"Where, however, the undisputed facts show that no coverage exists, i.e., that the accident is clearly within an excluded risk, then the court has a duty to direct a verdict for the insurer. Cashen v. Camden Fire Insurance Association, 48 Tenn. App. 470, 348 S.W.2d 883 (1961); 46 C.J.S. Insurance § 1373, p. 636; Arizona Fire Insurance Company v. Dillingham, 23 Ariz. 508, 205 P. 589 (1922). Here the evidence conclusively shows that there was no coverage — the aircraft was in flight and piloted by one other than a pilot designated in the declarations. (The aircraft was piloted by a student pilot having no more than 33 hours logged flying time.)" Id. at 279-80.
To like effect see Fireman's Fund Insurance Company v. McDaniel, 187 F. Supp. 614 (N.D. Miss. 1960), aff'd 289 F.2d 926 (5th Cir. 1961), where the policy was made not applicable if the aircraft were operated "in violation of the terms of any Civil Aeronautics Administration Pilot Certificate."
As we see this case, the question is whether there was coverage under the policy at the time of the accident, not whether the policy was void ab initio.
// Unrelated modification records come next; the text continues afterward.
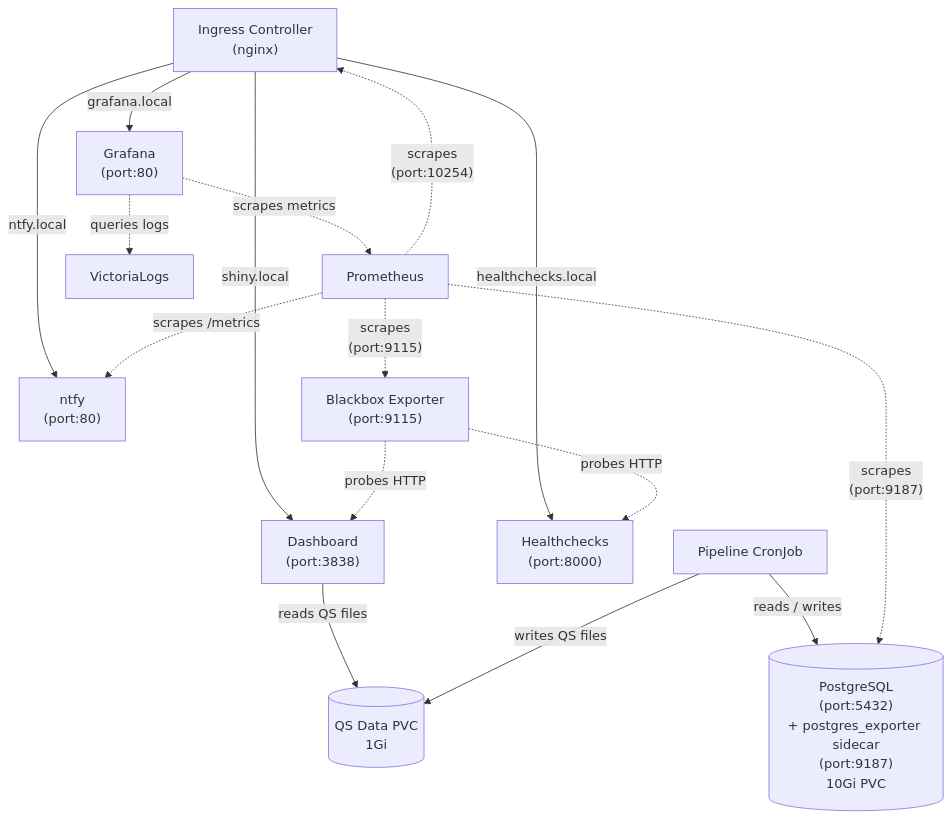
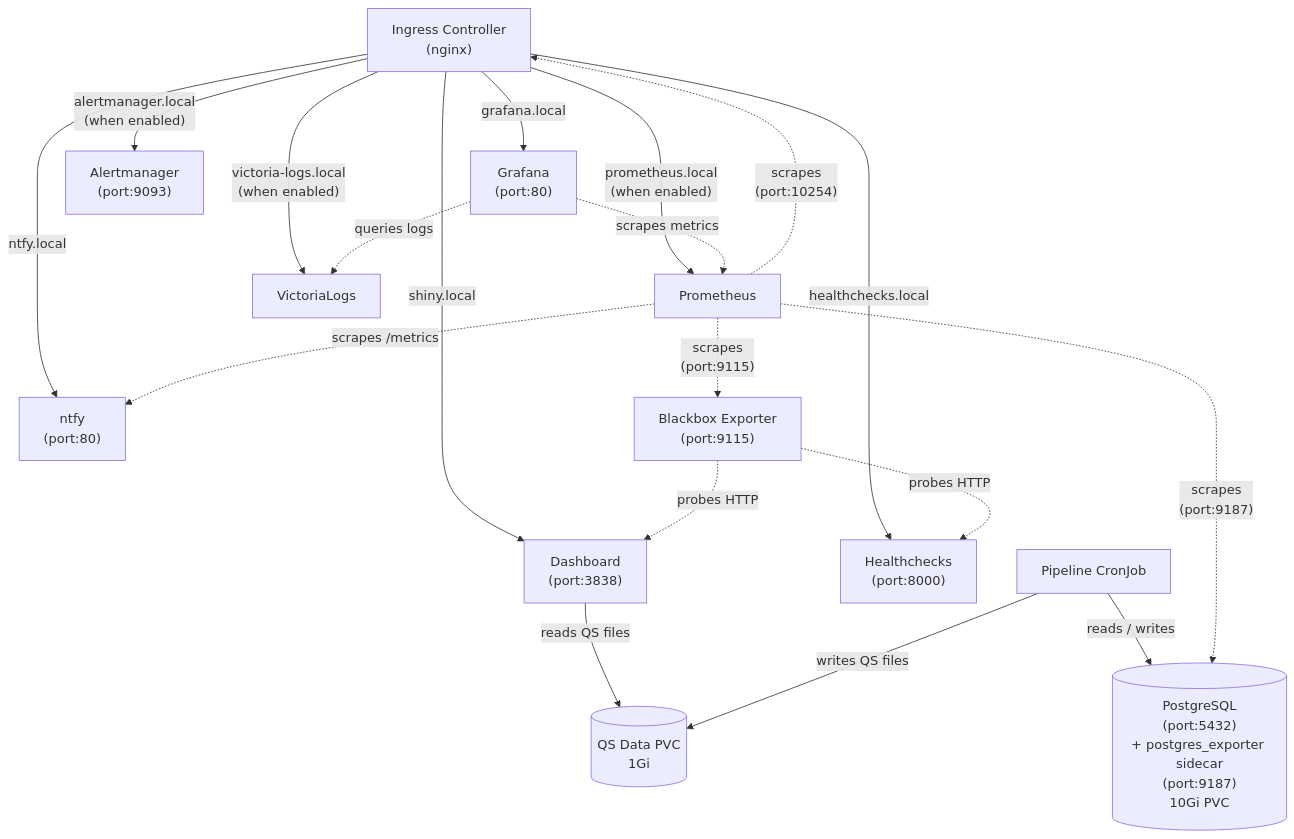
Before and after one commit to mathieubpoiriericm/icm-dashboard: the first of 3 diagrams in docs/kubernetes-cluster-overview.md, drawn with Mermaid. The commit also changed other lines of this file and 6 other files, not shown here.

````diff
--- a/docs/kubernetes-cluster-overview.md
+++ b/docs/kubernetes-cluster-overview.md
@@ -55,25 +55,28 @@
 ```mermaid
 graph TD
     ingress["Ingress Controller<br/>(nginx)"]
 
     ingress -- "shiny.local" --> dashboard["Dashboard<br/>(port:3838)"]
     ingress -- "grafana.local" --> grafana["Grafana<br/>(port:80)"]
     ingress -- "ntfy.local" --> ntfy["ntfy<br/>(port:80)"]
     ingress -- "healthchecks.local" --> healthchecks["Healthchecks<br/>(port:8000)"]
+    ingress -- "prometheus.local<br/>(when enabled)" --> prometheus
+    ingress -- "alertmanager.local<br/>(when enabled)" --> alertmanager["Alertmanager<br/>(port:9093)"]
+    ingress -- "victoria-logs.local<br/>(when enabled)" --> victorialogs
 
     dashboard -- "reads QS files" --> qspvc[("QS Data PVC<br/>1Gi")]
     pipeline["Pipeline CronJob"] -- "writes QS files" --> qspvc
     pipeline -- "reads / writes" --> postgresql[("PostgreSQL<br/>(port:5432)<br/>+ postgres_exporter sidecar<br/>(port:9187)<br/>10Gi PVC")]
 
     grafana -. "scrapes metrics" .-> prometheus["Prometheus"]
     grafana -. "queries logs" .-> victorialogs["VictoriaLogs"]
 
     blackbox["Blackbox Exporter<br/>(port:9115)"]
     blackbox -. "probes HTTP" .-> dashboard
     blackbox -. "probes HTTP" .-> healthchecks
 
     prometheus -. "scrapes<br/>(port:9187)" .-> postgresql
     prometheus -. "scrapes /metrics" .-> ntfy
     prometheus -. "scrapes<br/>(port:9115)" .-> blackbox
     prometheus -. "scrapes<br/>(port:10254)" .-> ingress
 ```
````
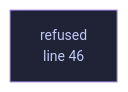
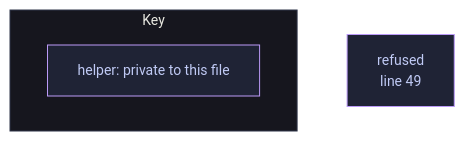
The diagram in docs/files/veilvoice-audio/absent.md (tilas01/veilvoice), drawn with Mermaid before and after one commit. The commit also changed other lines of this file and 1510 other files, not shown here.

First line of the commit message:
Regenerate the documentation, wiki, site, graphs and measured numbers

````diff
--- a/docs/files/veilvoice-audio/absent.md
+++ b/docs/files/veilvoice-audio/absent.md
@@ -78,8 +81,13 @@
 ```mermaid
 %%{init: {"theme":"base","themeVariables":{"background":"#1a1b26","primaryColor":"#1f2335","primaryTextColor":"#c0caf5","primaryBorderColor":"#7aa2f7","secondaryColor":"#16161e","tertiaryColor":"#16161e","lineColor":"#737aa2","textColor":"#c0caf5","mainBkg":"#1f2335","nodeBorder":"#7aa2f7","clusterBkg":"#16161e","clusterBorder":"#2f3549","fontFamily":"ui-monospace, SFMono-Regular, Consolas, monospace","fontSize":"14px"}}}%%
 flowchart TD
-    n_refused["refused<br/>line 46"]
-    click n_refused href "https://github.com/tilas01/veilvoice/blob/main/crates/veilvoice-audio/src/absent.rs#L46" "open the source"
+    n_refused["refused<br/>line 49"]
+    click n_refused href "https://github.com/tilas01/veilvoice/blob/main/crates/veilvoice-audio/src/absent.rs#L49" "open the source"
     classDef helper fill:#1f2335,stroke:#bb9af7,color:#c0caf5
     class n_refused helper
+    subgraph chart_key ["Key"]
+        direction LR
+        key_helper["helper: private to this file"]
+    end
+    class key_helper helper
 ```
````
If a person other than Weikel had been flying the plane, coverage would have existed only if that person's license and experience conformed with the declarations in the policy. In other words, there could be no coverage unless such pilot held either "an FAA Private or Commercial Pilot Certificate" and even then only if he had the hours specified in the policy as "Pilot In Command," including the specified experience "in retractable geared aircraft." It is obvious that the type of certificate held by a pilot would have a direct bearing on the exposure of the insurance company and, consequently, upon the determination of a proper rate, just as the location of the cabs in Boyer v. Transit Casualty Co., 263 Md. 36, 282 A.2d 3 (1971), had a bearing on the rate there. When the group placed the words "holding an FAA Private Pilot Certificate" after Weikel's name we conclude those words were just as much intended to specify the requirements which would be necessary for coverage of his operation of the plane as the language used relative to other pilots was intended to specify with reference to them. Since he held no "FAA Private Pilot Certificate," there was no coverage.
Insurance coverage can not be established by waiver. A/C Electric Co. v. Aetna Ins. Co., 251 Md. 410, 419, 247 A.2d 708 (1968), and Prudential Ins. Co. v. Brookman, 167 Md. 616, 620, 175 A. 838 (1934). We perceive no conduct on the part of Aetna here which would estop it from denying coverage. The attempt by it to settle with the claimants is not a basis for estoppel.
Order reversed and case remanded for passage of a declaratory judgment consistent with this opinion; appellees to pay the costs.